Sold to the public as having ‘startling implications for diet, weight loss and long-term health’, The China Study explains how the Campbells came to believe that science supports the health-promoting benefits of a wholly plant-based diet. Their conclusions are based on laboratory, epidemiological and clinical studies, carried out by themselves and others. These include the results of the original China study, a survey of disease rates, diet and lifestyle in both rural and ‘westernized’ Chinese citizens. Part II of The China Study describes dietary effects on individual diseases and an appendix includes a brief summary of how dietary animal protein can interact with various biochemical networks (such as those regulating vitamin D and insulin-like growth factor) to promote human disease generally. The Campbells also cite clinical studies that show plant-based diets can successfully treat many of these same illnesses. The China Study excels at clear explanations and data-based reasoning that together inform but also challenge scientists and non-scientists to rethink current scientific and dietary assumptions.

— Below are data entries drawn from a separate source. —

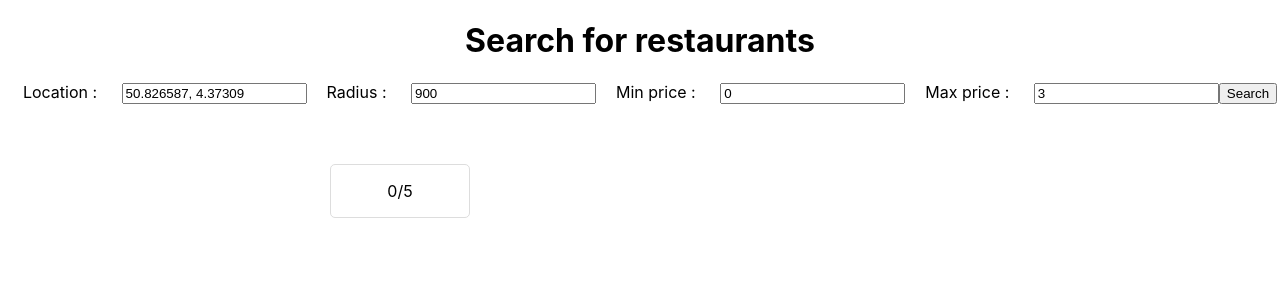
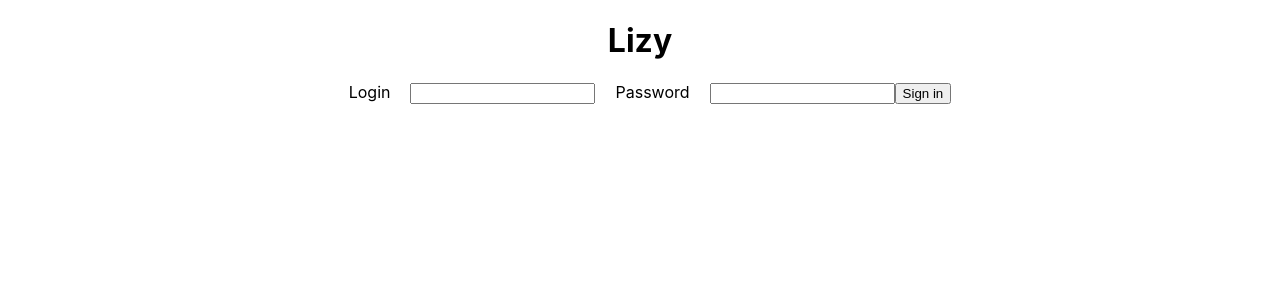
Before and after one commit to Caspaaa/lizy-app, a React (Create React App) app: page / in a window 1280 px wide. Shown: the top 300 px of the page. Built offline with nearby package versions, Linux system fonts and the light colour scheme.

Commit message:
created WithAuth component to protect routes / created Login component

```diff
--- a/src/App.tsx
+++ b/src/App.tsx
@@ -2,6 +2,8 @@ import "./App.css";
 import React from "react";
 import { BrowserRouter as Router, Switch, Route } from "react-router-dom";
 import { Search } from "./components/Search";
+import { Login } from "./components/Login";
+import { WithAuth } from "./components/WithAuth";
 
 function App() {
   return (
@@ -10,7 +12,12 @@ function App() {
         <div className="qover">
           <Switch>
             <Route path="/" exact>
-              <Search />
+              <Login />
+            </Route>
+            <Route path="/places" exact>
+              <WithAuth>
+                <Search />
+              </WithAuth>
             </Route>
           </Switch>
         </div>
--- /dev/null
+++ b/src/components/Login.tsx
@@ -0,0 +1,74 @@
+import * as React from "react";
+import { useHistory } from "react-router-dom";
+
+interface Props {}
+
+export const Login: React.FunctionComponent<Props> = () => {
+  let history = useHistory();
+
+  const [user, setUser] = React.useState({
+    login: "",
+    password: "",
+  });
+
+  const handleInputChange = (event: any) => {
+    const { value, name } = event.target;
+
+    setUser({
+      ...user,
+      [name]: value,
+    });
+  };
+
+  const onSubmit = async (event: any) => {
+    event.preventDefault();
+
+    try {
+      const response = await fetch("http://localhost:8000/api/getToken", {
+        method: "POST",
+        body: JSON.stringify(user),
+        headers: {
+          "Content-Type": "application/json",
+        },
+      });
+
+      const responseJSON = await response.json();
+
+      localStorage.setItem("token", responseJSON.token);
+
+      history.push("/places");
+    } catch (error) {
+      console.error(error);
+      alert("Error logging in please try again");
+    }
+  };
+
+  return (
+    <div>
+      <div>
+        <div>
+          <h1>Lizy</h1>
+          <form onSubmit={onSubmit}>
+            <label>Login</label>
+            <input
+              type="text"
+              name="login"
+              value={user.login}
+              onChange={handleInputChange}
+              required
+            />
+            <label>Password</label>
+            <input
+              type="password"
+              name="password"
+              value={user.password}
+              onChange={handleInputChange}
+              required
+            />
+            <input type="submit" value="Sign in" />
+          </form>
+        </div>
+      </div>
+    </div>
+  );
+};
--- a/src/components/Search.tsx
+++ b/src/components/Search.tsx
@@ -5,7 +5,7 @@ interface Props {}
 export const Search: React.FunctionComponent = (props: any) => {
   const [search, setSearch] = React.useState({
     location: "50.826587, 4.37309",
-    radius: 900,
+    radius: 200,
     priceRange: {
       min: 0,
       max: 3,
--- /dev/null
+++ b/src/components/WithAuth.tsx
@@ -0,0 +1,35 @@
+import React from "react";
+import { Redirect } from "react-router-dom";
+
+export const WithAuth: React.FunctionComponent = (props: any) => {
+  const [state, setState] = React.useState({
+    loading: true,
+    redirect: false,
+  });
+
+  React.useEffect(() => {
+    fetch("http://localhost:8000/api/authenticate", {
+      headers: {
+        Authorization: `Bearer ${localStorage.getItem("token")}`,
+      },
+    }).then((response) => {
+      const status = response.status;
+      if (status !== 200) {
+        setState({ loading: false, redirect: true });
+
+        return;
+      }
+
+      setState({ ...state, loading: false });
+    });
+  }, []);
+
+  const { loading, redirect } = state;
+  if (loading) {
+    return null;
+  }
+  if (redirect) {
+    return <Redirect to="/" />;
+  }
+  return props.children;
+};
--- a/src/index.css
+++ b/src/index.css
@@ -12,12 +12,14 @@ code {
     monospace;
 }
 
+/* SEARCH */
+
 .results {
   display: flex;
   flex-wrap: wrap;
   width: 50%;
   margin: 50px auto;
-  justify-content: space-between;
+  justify-content: flex-start;
 }
 
 .restaurant {
```
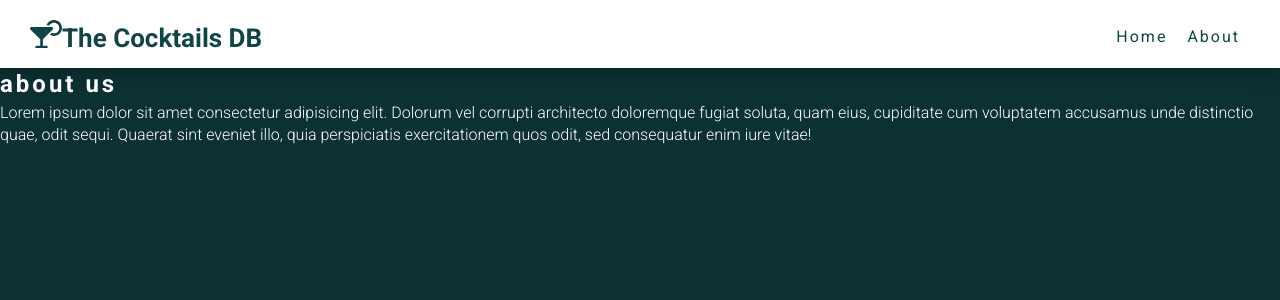
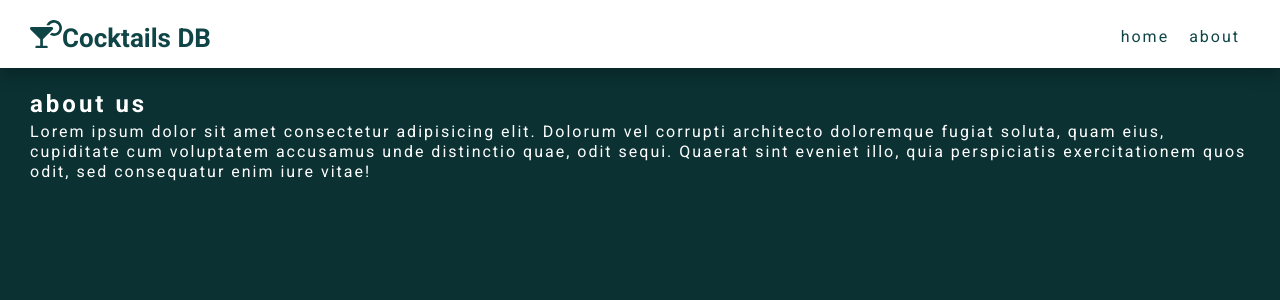
Before and after one commit to GDimitroff/cocktails, a React (Create React App) app: page /about in a window 1280 px wide. Shown: the top 300 px of the page. Built offline with nearby package versions, Linux system fonts and the light colour scheme.

Commit message:
Add minor style adjustments

```diff
--- /dev/null
+++ b/src/components/CocktailList.js
@@ -0,0 +1,5 @@
+const CocktailList = () => {
+  return <div>CocktailList</div>;
+};
+
+export default CocktailList;
--- a/src/components/Navbar.js
+++ b/src/components/Navbar.js
@@ -3,7 +3,7 @@ import { Link } from 'react-router-dom';
 const Navbar = () => {
   return (
     <nav className="navbar">
-      <div className="container nav-center">
+      <div className="section nav-center">
         <Link to="/" className="logo">
           <svg
             xmlns="http://www.w3.org/2000/svg"
@@ -11,14 +11,14 @@ const Navbar = () => {
             className="logo--img">
             <path d="M432 240c53 0 96-43 96-96s-43-96-96-96c-35.5 0-66.6 19.3-83.2 48H296.2C316 40.1 369.3 0 432 0c79.5 0 144 64.5 144 144s-64.5 144-144 144c-27.7 0-53.5-7.8-75.5-21.3l35.4-35.4c12.2 5.6 25.8 8.7 40.1 8.7zM1.8 142.8C5.5 133.8 14.3 128 24 128H392c9.7 0 18.5 5.8 22.2 14.8s1.7 19.3-5.2 26.2l-177 177V464h64c13.3 0 24 10.7 24 24s-10.7 24-24 24H208 120c-13.3 0-24-10.7-24-24s10.7-24 24-24h64V345.9L7 169c-6.9-6.9-8.9-17.2-5.2-26.2z" />
           </svg>
-          <h1 className="logo--title">The Cocktails DB</h1>
+          <h1 className="logo--title">Cocktails DB</h1>
         </Link>
         <ul className="nav-links">
           <li>
-            <Link to="/">Home</Link>
+            <Link to="/">home</Link>
           </li>
           <li>
-            <Link to="/about">About</Link>
+            <Link to="/about">about</Link>
           </li>
         </ul>
       </div>
--- /dev/null
+++ b/src/components/SearchForm.js
@@ -0,0 +1,5 @@
+const SearchForm = () => {
+  return <div>SearchForm</div>;
+};
+
+export default SearchForm;
--- a/src/index.css
+++ b/src/index.css
@@ -15,6 +15,7 @@
   --light-shadow: 0px 4px 18px 0px rgba(0, 0, 0, 0.3);
   --dark-shadow: 4px 10px 5px 0px rgba(0, 0, 0, 0.5);
   --border-radius: 0.25rem;
+  --small-width: 980px;
   --full-width: 1280px;
 }
 
@@ -30,11 +31,11 @@ html {
 
 body {
   font-family: 'Roboto', sans-serif;
+  font-size: 1.6rem;
+  font-weight: 400;
+  line-height: 1.4;
   color: var(--primary-white);
   background: var(--background-color);
-  line-height: 1.4;
-  font-size: 1.6rem;
-  font-weight: 300;
 }
 
 h1,
@@ -56,9 +57,8 @@ img {
   display: block;
 }
 
-.container {
+.section {
   max-width: var(--full-width);
-  padding: 2rem 3rem;
   margin: 0 auto;
 }
 
@@ -136,6 +136,7 @@ img {
   display: flex;
   justify-content: space-between;
   align-items: flex-end;
+  padding: 2rem 3rem;
 }
 
 .logo {
@@ -162,7 +163,6 @@ img {
 }
 
 .nav-links a {
-  text-transform: capitalize;
   font-weight: bold;
   font-weight: 400;
   letter-spacing: 2px;
@@ -177,13 +177,11 @@ img {
 
 /* About */
 
-.about-section {
-  width: var(--small-width);
-  max-width: var(--max-width);
-  margin: 0 auto;
+.section-about {
+  padding: 2rem 3rem;
 }
 
-.about-section p {
+.section-about p {
   line-height: 2rem;
   font-weight: 400;
   letter-spacing: 2px;
--- a/src/pages/About.js
+++ b/src/pages/About.js
@@ -1,6 +1,6 @@
 const About = () => {
   return (
-    <section className="section">
+    <section className="section section-about">
       <h1 className="section-title">about us</h1>
       <p>
         Lorem ipsum dolor sit amet consectetur adipisicing elit. Dolorum vel
--- a/src/pages/Home.js
+++ b/src/pages/Home.js
@@ -1,5 +1,13 @@
+import SearchForm from '../components/SearchForm';
+import CocktailList from '../components/CocktailList';
+
 const Home = () => {
-  return <div>Home</div>;
+  return (
+    <main>
+      <SearchForm />
+      <CocktailList />
+    </main>
+  );
 };
 
 export default Home;
```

That is the good news. The bad news is that accurate nutritional information is not reaching the public due to the influence of politics on nutritional science. Whether it is dietary advice or research, conflicts of interest are legion as many of the scientists on expert panels and government bodies, as well as those in departments of nutritional science, are closely linked to the meat and dairy industries. Another challenge to accurate dietary advice is the prevalence of reductionism, the focus on individual nutrients or anti-nutrients, rather than on whole foods or diets. And finally there is the ever-present problem of ‘industry science’ and the biases it introduces into the scientific literature (also see: Conflicts of interest: in agriculture too?). In Part IV, the Campbells describe from personal experience how all of these factors conspire to support and even promote the unhealthy animal-based American diet, while hindering the accumulation and dissemination of accurate dietary information.
A final important message is that current scientific methodologies are likely to mask the full spectrum of dietary impacts on health. Most nutritional studies of Americans compare diets that are all high in protein, most of it animal-derived. This is true for studies of high and low fat diets and even those including vegetarians (who usually replace meat with high levels of dairy products). The result, according to the authors, is to obscure the most important diet-related disease factor – animal protein .
A switch to using whole-food plant-based diets as the baseline comparison for dietary health studies could therefore provide a wealth of new insights into human disease.
The China Study makes it clear that scientists and the public will need to fight hard to free nutrition studies and nutrition advice from the bias and control of vested interests but that the benefits of doing so would be enormous. Given the promise that a wholly, or almost wholly, plant-based diet holds for improved human health, not to mention the promise that a plant-based food system appears to have for improving the environment (e.g. Baroni et al., 2007), it is to be hoped that scientists and policy makers will find The China Study as compelling a read as individuals who wish to take responsibility for their own health.
1) Although not mentioned by the Campbells, such studies might also obscure links between dietary meat consumption and infectious disease. Byres et al (2008) have shown that a dietary sugar (Neu5Gc) incorporated into the surface of human cells is the binding target for Subtilase cytotoxin, a potent toxin produced by certain E. coli. Not only are animal products (particularly red meat and dairy) the dietary origin of the Neu5Gc found in human cells but animal products are also the main source of the disease organism.
Baroni et al. (2007) Evaluating the environmental impact of various dietary patterns combined with different food production systems. European Journal of Clinical Nutrition 61:279-286.
Byres et al. (2008) Incorporation of a non-human glycan mediates human susceptibility to a bacterial toxin. Nature 456:648-652.
ISBN: 1932100660, 978-1932100662 Publisher: Benbella Books (2004)